Yahoo Japan has revealed that it plans to do away with passwords and that 30 million of its 50 million monthly active users have already switched from using passwords to a combination of FIDO and TXT messages.

A case study written by Yahoo Japan staff and Google’s developer team explains that the company started working on passwordless initiatives in 2015, but now plans to move forward as the half of its users use the same password on six or more sites.

The web giant also sees phishing as a significant threat and found that a third of customer inquiries were for lost credentials.

“From a security perspective, eliminating passwords from the user authentication process reduces damage from list-based attacks, and from a usability perspective, providing a method of authentication which does not rely on remembering passwords prevents situations where a user cannot log in because they forgot their password,” the case study states.

The replacement for Yahoo Japan is either authentication by one-time codes sent by SMS, or the Fast Identity Online (FIDO) standard.

When using SMS, the company likes to use techniques that allow Apple’s iOS and Google’s Chrome browsers to read and enter incoming one-time passwords so users don’t have to do anything. to arrange authentication.

Users are encouraged to use authenticator apps that work with FIDO and WebAuthn, with one-time codes generated on the device used to access Yahoo Japan.
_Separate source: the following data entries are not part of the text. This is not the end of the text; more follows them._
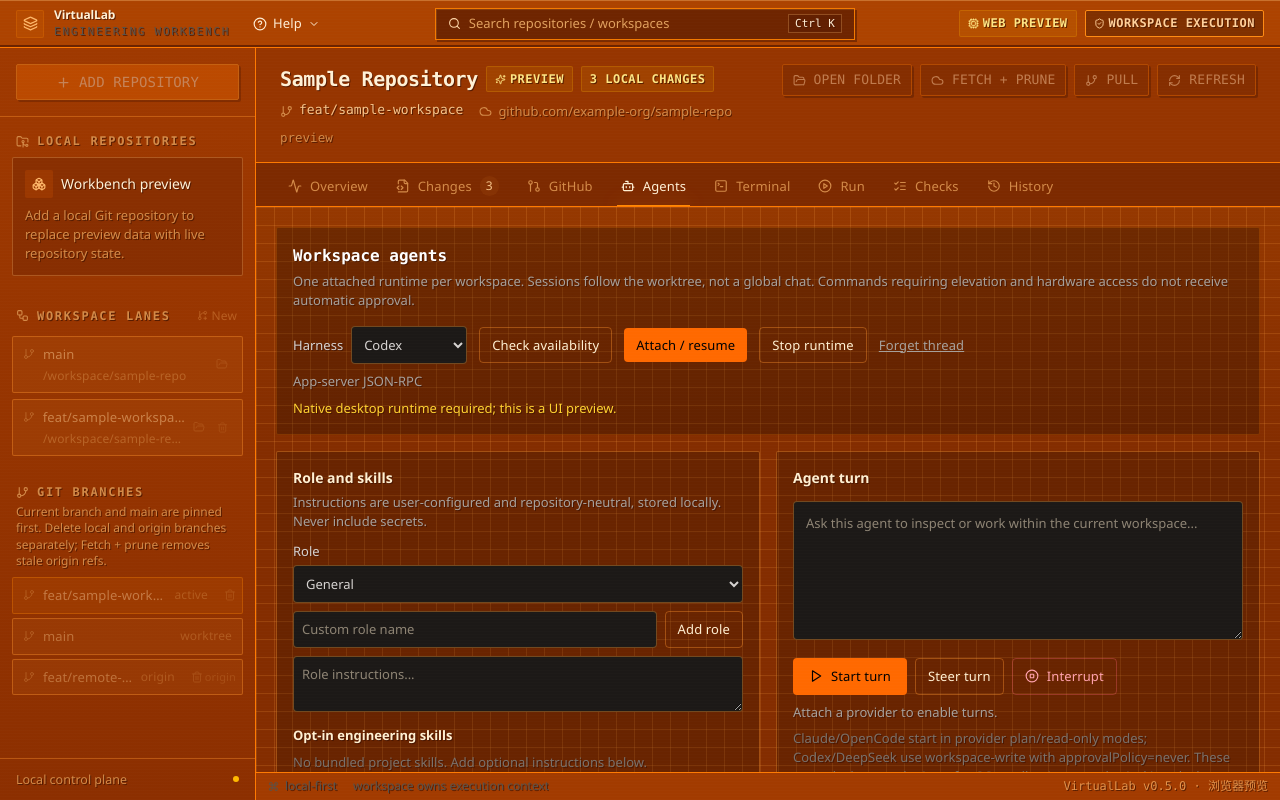
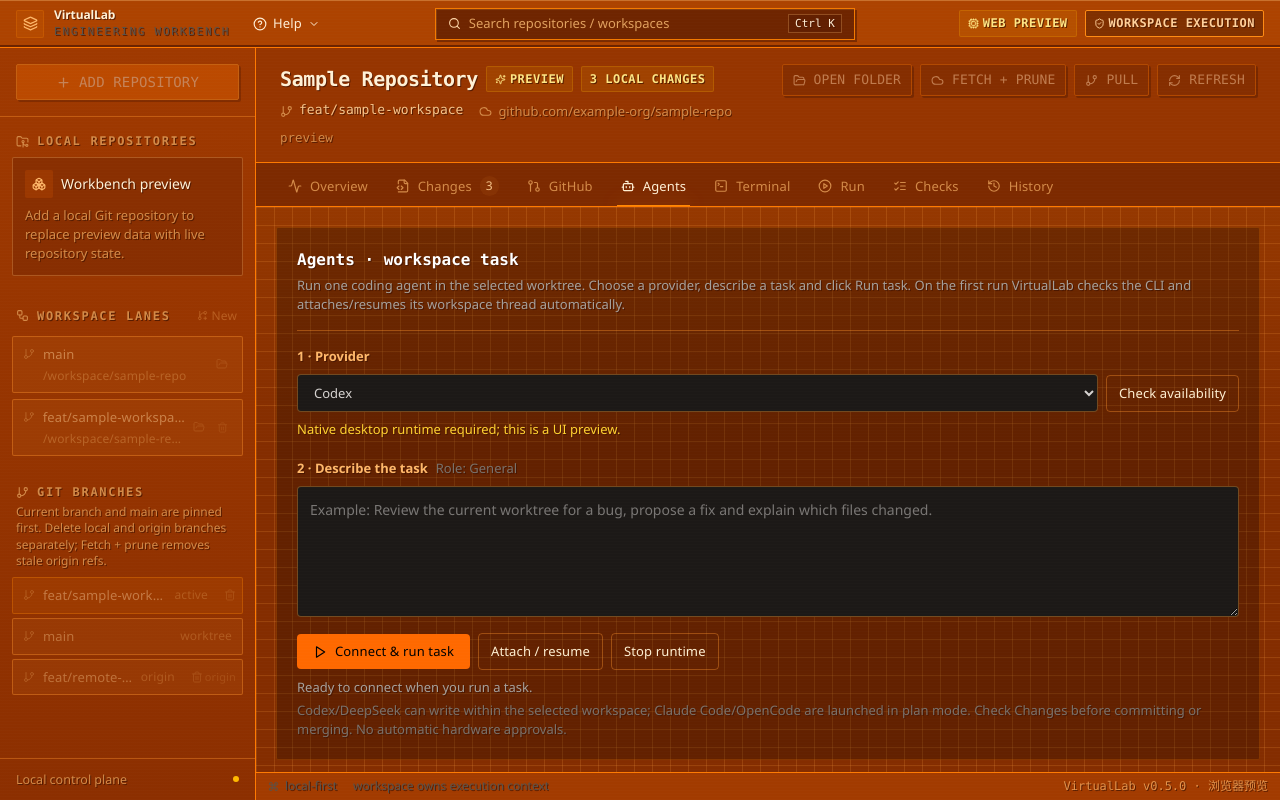
Before and after one commit to magic-alt/virtuallab, a React (Vite) app: page / in a window 1280 px wide. Both pictures are taken after a click on the button "Agents". Built offline with nearby package versions, Linux system fonts and the light colour scheme.

Commit message:
refactor(ui): make Agents task-first with collapsible diagnostics and advanced controls

```diff
--- a/src/features/agents/AgentWorkspace.tsx
+++ b/src/features/agents/AgentWorkspace.tsx
@@ -233,32 +233,115 @@
   };
 
   return (
-    <div className="mx-auto flex max-w-[1180px] flex-col gap-4 text-sm" data-testid="agent-workspace">
-      <div className="rounded-xl border border-orange-400/20 bg-black/25 p-4">
-        <h2 className="text-base font-semibold text-white">Workspace agents</h2>
-        <p className="mt-1 text-xs text-stone-400">One attached runtime per workspace. Sessions follow the worktree, not a global chat. Commands requiring elevation and hardware access do not receive automatic approval.</p>
-        <div className="mt-4 flex flex-wrap items-center gap-3">
-          <label className="text-xs text-stone-300">
-            Harness
-            <select aria-label="Harness" className="ml-2 rounded border border-white/15 bg-stone-900 px-2 py-2"
+    <div className="mx-auto flex min-w-0 max-w-[1040px] flex-col gap-4 text-sm" data-testid="agent-workspace">
+      <section className="min-w-0 rounded-xl border border-orange-400/20 bg-black/25 p-4 sm:p-5">
+        <h2 className="text-base font-semibold text-white">Agents · workspace task</h2>
+        <p className="mt-1 text-xs leading-5 text-stone-400">
+          Run one coding agent in the selected worktree. Choose a provider, describe a task and click Run task.
+          On the first run VirtualLab checks the CLI and attaches/resumes its workspace thread automatically.
+        </p>
+
+        <div className="mt-4 grid min-w-0 gap-2 border-t border-white/10 pt-4 sm:grid-cols-[minmax(0,1fr)_auto] sm:items-end">
+          <label className="block min-w-0 text-xs text-stone-300">
+            <span className="font-semibold text-orange-300">1 · Provider</span>
+            <select aria-label="Harness" className="mt-2 w-full rounded border border-white/15 bg-stone-900 px-3 py-2"
               value={harness} onChange={(e) => changeHarness(e.target.value as AgentHarnessKind)}>
               {HARNESS.map((item) => <option key={item.id} value={item.id}>{item.name}</option>)}
             </select>
           </label>
-          <button type="button" onClick={() => void check()} disabled={!enabled || busy} className="rounded border border-white/20 px-3 py-2 text-xs">Check availability</button>
-          <button type="button" onClick={() => void attach()} disabled={!enabled || busy || attached} className="rounded bg-orange-500 px-3 py-2 text-xs font-medium text-black">Attach / resume</button>
-          <button type="button" onClick={() => void stop()} disabled={!enabled || busy || !attached} className="rounded border border-white/20 px-3 py-2 text-xs">Stop runtime</button>
-          <button type="button" onClick={() => void forget()} disabled={!enabled || busy || !binding} className="text-xs text-stone-400 underline">Forget thread</button>
+          <button type="button" onClick={() => void check()} disabled={!enabled || busy}
+            className="rounded border border-white/20 px-3 py-2 text-xs">Check availability</button>
         </div>
-        <div className="mt-2 text-xs text-stone-400">{HARNESS.find((entry) => entry.id === harness)?.detail}</div>
-        {capabilities && <p className="mt-2 text-xs" role="status">{capabilities.available ? "Available" : "Unavailable"} · {capabilities.version ?? "n/a"} · {capabilities.detail}</p>}
-        {binding && <p className="mt-2 break-all font-mono text-[11px] text-stone-400">Saved: {binding.harness} / {binding.threadId}</p>}
+        {capabilities && (
+          <div className="mt-2 min-w-0 text-xs text-stone-400" role="status">
+            <span className={capabilities.available ? "font-semibold text-emerald-300" : "font-semibold text-amber-300"}>
+              {capabilities.available ? "Available" : "Unavailable"}
+            </span>
+            {" · " + (capabilities.version ?? "version unknown") + " · " + capabilities.detail}
+            {capabilities.executablePath && (
+              <div className="mt-1 break-all font-mono text-[11px] text-stone-500">
+                Detected executable: {capabilities.executablePath}
+              </div>
+            )}
+          </div>
+        )}
+        {binding && <p className="mt-2 break-all text-xs text-stone-500">
+          Saved thread: {binding.harness} · {binding.threadId}
+        </p>}
+        {binding && binding.harness !== harness && <p className="mt-2 text-xs text-amber-300">
+          A thread from {binding.harness} is saved here. Stop and forget it before using {harness}.
+        </p>}
         {!enabled && <p className="mt-2 text-xs text-amber-300">Native desktop runtime required; this is a UI preview.</p>}
-        {error && <p role="alert" className="mt-2 flex gap-1 text-xs text-rose-300"><AlertTriangle size={14}/>{error}</p>}
-      </div>
+        {error && <p role="alert" className="mt-2 flex min-w-0 items-start gap-2 break-words text-xs text-rose-300">
+          <AlertTriangle size={14} className="shrink-0"/>{error}
+        </p>}
 
-      <div className="grid gap-4 lg:grid-cols-2">
-        <section className="rounded-xl border border-white/10 bg-black/20 p-4">
+        <label className="mt-5 block text-xs text-stone-300">
+          <span className="font-semibold text-orange-300">2 · Describe the task</span>
+          <span className="ml-2 text-stone-500">Role: {role.name}</span>
+          <textarea aria-label="Agent message" value={prompt} onChange={(e) => setPrompt(e.target.value)}
+            placeholder="Example: Review the current worktree for a bug, propose a fix and explain which files changed."
+            rows={5} className="mt-2 w-full min-w-0 rounded border border-white/15 bg-stone-900 p-3 text-sm" />
+        </label>
+        <div className="mt-3 flex flex-wrap items-center gap-2">
+          <button type="button" onClick={() => void send()}
+            disabled={!enabled || busy || !prompt.trim() || !!turn || !!(binding && binding.harness !== harness)}
+            className="flex items-center gap-2 rounded bg-orange-500 px-4 py-2 text-xs font-semibold text-black">
+            <Play size={14}/>{attached ? "Send next task" : "Connect & run task"}
+          </button>
+          <button type="button" onClick={() => void attach()}
+            disabled={!enabled || busy || attached || !!(binding && binding.harness !== harness)}
+            className="rounded border border-white/20 px-3 py-2 text-xs">Attach / resume</button>
+          {turn && (
+            <button type="button" onClick={() => void interrupt()} disabled={!enabled || busy}
+              className="flex items-center gap-2 rounded border border-rose-400/30 px-3 py-2 text-xs text-rose-300">
+              <CircleStop size={14}/>Interrupt task
+            </button>
+          )}
+          <button type="button" onClick={() => void stop()} disabled={!enabled || busy || !attached}
+            className="rounded border border-white/20 px-3 py-2 text-xs">Stop runtime</button>
+          {binding && <button type="button" onClick={() => void forget()}
+            disabled={!enabled || busy} className="text-xs text-stone-400 underline">Forget saved thread</button>}
+        </div>
+        <p className="mt-2 text-xs text-stone-400" role="status">
+          {busy ? "Processing request…" : turn ? "3 · Task running; activity appears below." :
+            attached ? "Ready for another task in this workspace." : "Ready to connect when you run a task."}
+        </p>
+        <p className="mt-1 text-xs text-stone-500">
+          Codex/DeepSeek can write within the selected workspace; Claude Code/OpenCode are launched in plan mode.
+          Check Changes before committing or merging. No automatic hardware approvals.
+        </p>
+      </section>
+
+      <section className="min-w-0 rounded-xl border border-white/10 bg-black/20 p-4">
+        <div className="flex flex-wrap items-center justify-between gap-2">
+          <div>
+            <h3 className="font-semibold">3 · Agent activity</h3>
+            <p className="mt-1 text-xs text-stone-500">Live output is temporary; the last 300 structured events are kept in memory, not as a chat transcript.</p>
+          </div>
+          <button type="button" onClick={() => clearTimeline(workspaceRoot)}
+            className="text-xs text-stone-400 underline">Clear timeline</button>
+        </div>
+        <div role="log" aria-label="Agent event timeline" className="mt-3 max-h-80 min-w-0 space-y-2 overflow-y-auto text-xs">
+          {!events.length && <p className="text-stone-500">Run a task to see progress and responses here.</p>}
+          {events.slice(-15).map((event, idx) => (
+            <div key={events.length - 15 + idx} className="min-w-0 rounded border border-white/5 bg-stone-950/60 p-3">
+              <div className="font-medium text-orange-300">{timeLabel(event.timestampMs)} · {eventTitle(event)}</div>
+              {(event.eventType === "agent.notification" || event.eventType === "agent.stderr" ||
+                event.eventType === "agent.protocol_error" || event.eventType === "agent.turn_completed") && (
+                <pre className="mt-1 max-w-full whitespace-pre-wrap break-all font-mono text-stone-300">{describe(event)}</pre>
+              )}
+            </div>
+          ))}
+        </div>
+      </section>
+
+      <details className="min-w-0 rounded-xl border border-white/10 bg-black/15">
+        <summary className="flex cursor-pointer items-center gap-2 p-4 text-xs font-semibold text-stone-300">
+          <Settings2 size={15}/> Role & optional skills · advanced
+        </summary>
+        <div className="px-3 pb-3">
+                  <section className="rounded-xl border border-white/10 bg-black/20 p-4">
           <h3 className="font-semibold">Role and skills</h3>
           <p className="mb-3 mt-1 text-xs text-stone-400">Instructions are user-configured and repository-neutral, stored locally. Never include secrets.</p>
           <label className="block text-xs text-stone-300">Role
@@ -294,42 +377,55 @@
           <textarea aria-label="New skill instructions" value={skillPrompt} onChange={(e) => setSkillPrompt(e.target.value)}
             placeholder="Skill instructions..." maxLength={4000} rows={2} className="mt-2 w-full rounded border border-white/15 bg-stone-900 p-2 text-xs"/>
         </section>
-        <section className="rounded-xl border border-white/10 bg-black/20 p-4">
-          <h3 className="font-semibold">Agent turn</h3>
-          <textarea aria-label="Agent message" value={prompt} onChange={(e) => setPrompt(e.target.value)}
-            placeholder="Ask this agent to inspect or work within the current workspace..." rows={6}
-            className="mt-3 w-full rounded border border-white/15 bg-stone-900 p-3 text-xs" />
-          <div className="mt-3 flex flex-wrap gap-2">
-            <button type="button" onClick={() => void send()} disabled={!enabled || busy || !attached || !prompt.trim() || !!turn}
-              className="flex items-center gap-2 rounded bg-orange-500 px-4 py-2 text-xs font-semibold text-black">
-              <Play size={14}/>Start turn</button>
-            <button type="button" onClick={() => void steer()} disabled={!enabled || busy || !turn || !capabilities?.features.steering || !prompt.trim()}
-              className="rounded border border-white/20 px-3 py-2 text-xs">Steer turn</button>
-            <button type="button" onClick={() => void interrupt()} disabled={!enabled || busy || !turn}
-              className="flex items-center gap-2 rounded border border-rose-400/30 px-3 py-2 text-xs text-rose-300">
-              <CircleStop size={14}/>Interrupt</button>
+        </div>
+      </details>
+
+      <details className="min-w-0 rounded-xl border border-white/10 bg-black/15">
+        <summary className="cursor-pointer p-4 text-xs font-semibold text-stone-300">
+          CLI diagnostics · executable selection
+        </summary>
+        <div className="space-y-3 border-t border-white/10 p-4 text-xs text-stone-400">
+          <p>A GUI can inherit a different PATH from your terminal. Detection reports the exact executable used
+            by the runtime; if its version is old, choose the executable installed for your terminal.
+            This choice is stored locally and shared by Codex and DeepSeek.</p>
+          <div className="break-all font-mono text-[11px]">Configured Codex executable: {codexPath || "Automatic (desktop PATH)"}</div>
+          <div className="flex flex-wrap items-center gap-2">
+            <button type="button" onClick={() => void chooseCodexPath()}
+              disabled={!enabled || busy || attached || !!turn || !isCodexHarness(harness)}
+              className="flex items-center gap-2 rounded border border-white/20 px-3 py-2">
+              <FolderOpen size={14}/>Choose Codex executable
+            </button>
+            <button type="button" onClick={resetCodexPath}
+              disabled={!enabled || busy || attached || !!turn || !codexPath}
+              className="rounded border border-white/20 px-3 py-2">Use automatic PATH</button>
           </div>
-          <p className="mt-2 text-xs text-stone-400">{turn ? "Turn active · " + turn : attached ? "Ready for the next turn" : "Attach a provider to enable turns."}</p>
-          <p className="mt-2 text-xs text-stone-500">Claude/OpenCode start in provider plan/read-only modes; Codex/DeepSeek use workspace-write with approvalPolicy=never. These controls do not substitute for OS sandboxing or a physical interlock.</p>
-        </section>
-      </div>
+          <p>Windows PowerShell: run <code className="text-stone-200">Get-Command codex -All</code> or
+            <code className="ml-1 text-stone-200">where.exe codex</code> to locate installed versions.
+            Choose a real codex.exe or codex.cmd launcher. Stop a connected runtime before changing it.</p>
+        </div>
+      </details>
 
-      <section className="rounded-xl border border-white/10 bg-black/20 p-4">
-        <div className="flex items-center justify-between">
-          <h3 className="font-semibold">Structured event timeline <span className="text-xs font-normal text-stone-500">({events.length}/300)</span></h3>
-          <button type="button" onClick={() => clearTimeline(workspaceRoot)} className="text-xs text-stone-400 underline">Clear timeline</button>
-        </div>
-        <div role="log" aria-label="Agent event timeline" className="mt-3 max-h-80 space-y-2 overflow-y-auto font-mono text-xs">
-          {!events.length && <p className="text-stone-500">No events received for this workspace.</p>}
+      <details className="min-w-0 rounded-xl border border-white/10 bg-black/15">
+        <summary className="cursor-pointer p-4 text-xs font-semibold text-stone-300">
+          Full structured event timeline · diagnostic
+        </summary>
+        <div className="max-h-80 min-w-0 space-y-2 overflow-y-auto border-t border-white/10 p-3 font-mono text-xs">
           {events.map((event, idx) => (
-            <div key={idx} className="rounded border border-white/5 bg-stone-950/60 p-2">
-              <div className="mb-1 text-orange-300">{timeLabel(event.timestampMs)} · {event.method ?? event.eventType}</div>
-              <pre className="whitespace-pre-wrap break-all text-stone-300">{describe(event)}</pre>
+            <div key={idx} className="min-w-0 rounded border border-white/5 bg-stone-950/60 p-2">
+              <div className="text-orange-300">{timeLabel(event.timestampMs)} · {event.method ?? event.eventType}</div>
+              <pre className="mt-1 whitespace-pre-wrap break-all text-stone-300">{describe(event)}</pre>
             </div>
           ))}
+          {!events.length && <p className="text-stone-500">No events in memory.</p>}
         </div>
-      </section>
-      <section className="rounded-xl border border-white/10 bg-black/20 p-4" data-testid="agent-journal-history">
+      </details>
+
+      <details className="min-w-0 rounded-xl border border-white/10 bg-black/15">
+        <summary className="cursor-pointer p-4 text-xs font-semibold text-stone-300">
+          Session recovery & privacy metadata · advanced
+        </summary>
+        <div className="px-3 pb-3">
+                <section className="rounded-xl border border-white/10 bg-black/20 p-4" data-testid="agent-journal-history">
         <div className="flex items-center justify-between gap-2">
           <h3 className="font-semibold">Recovered lifecycle metadata</h3>
           <div className="flex flex-wrap gap-3">
@@ -361,8 +457,15 @@
           {!journal.length && <p className="text-stone-500">{journalBusy ? "Loading..." : "No retained lifecycle events for this workspace."}</p>}
         </div>
       </section>
+        </div>
+      </details>
 
-      <section className="rounded-xl border border-amber-400/20 bg-black/20 p-4">
+      <details className="min-w-0 rounded-xl border border-white/10 bg-black/15">
+        <summary className="cursor-pointer p-4 text-xs font-semibold text-stone-300">
+          Hardware approval policy · no provider installed
+        </summary>
+        <div className="px-3 pb-3">
+                <section className="rounded-xl border border-amber-400/20 bg-black/20 p-4">
         <h3 className="flex items-center gap-2 font-semibold"><ShieldAlert size={16}/>Protected operations · fail-closed approval broker</h3>
         <p className="mt-1 text-xs text-stone-400">Motion, power, flashing and release always require an independent device-side lease provider. Recording human acknowledgement here never enables hardware I/O.</p>
         <div className="mt-3 flex flex-wrap items-center gap-2">
@@ -379,6 +482,8 @@
         {approvalMessage && <p role="status" className="mt-2 text-xs text-amber-300">{approvalMessage}</p>}
         <p className="mt-2 text-xs text-stone-500">No hardware provider is installed or bundled. Default decision: DENY.</p>
       </section>
+        </div>
+      </details>
     </div>
   );
 }
```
“The biggest challenge in delivering passwordless accounts isn’t adding authentication methods, but popularizing the use of authenticators,” the case study says. The user experience is therefore paramount.

Yahoo Japan has therefore taken advantage of awkward moments to promote adoption – when users sign up for services like e-commerce that have a high potential for fraud, or reset forgotten passwords, they receive suggestions to adopt more secure and easier to use authentication methods.

Users are encouraged to use the same authentication method on all their devices, but Yahoo ! Japan recognizes that this is not easy or possible for everyone, and will therefore tolerate mixed methods. The company also plans to leverage multiple methods for the foreseeable future.

The company’s efforts have worked, in two dimensions.

“The percentage of requests involving forgotten logins or passwords decreased by 25% compared to the period when the number of such requests was at its highest,” explains the case study. Yahoo Japan has also seen a decline in unauthorized access as its number of passwordless accounts increases. ®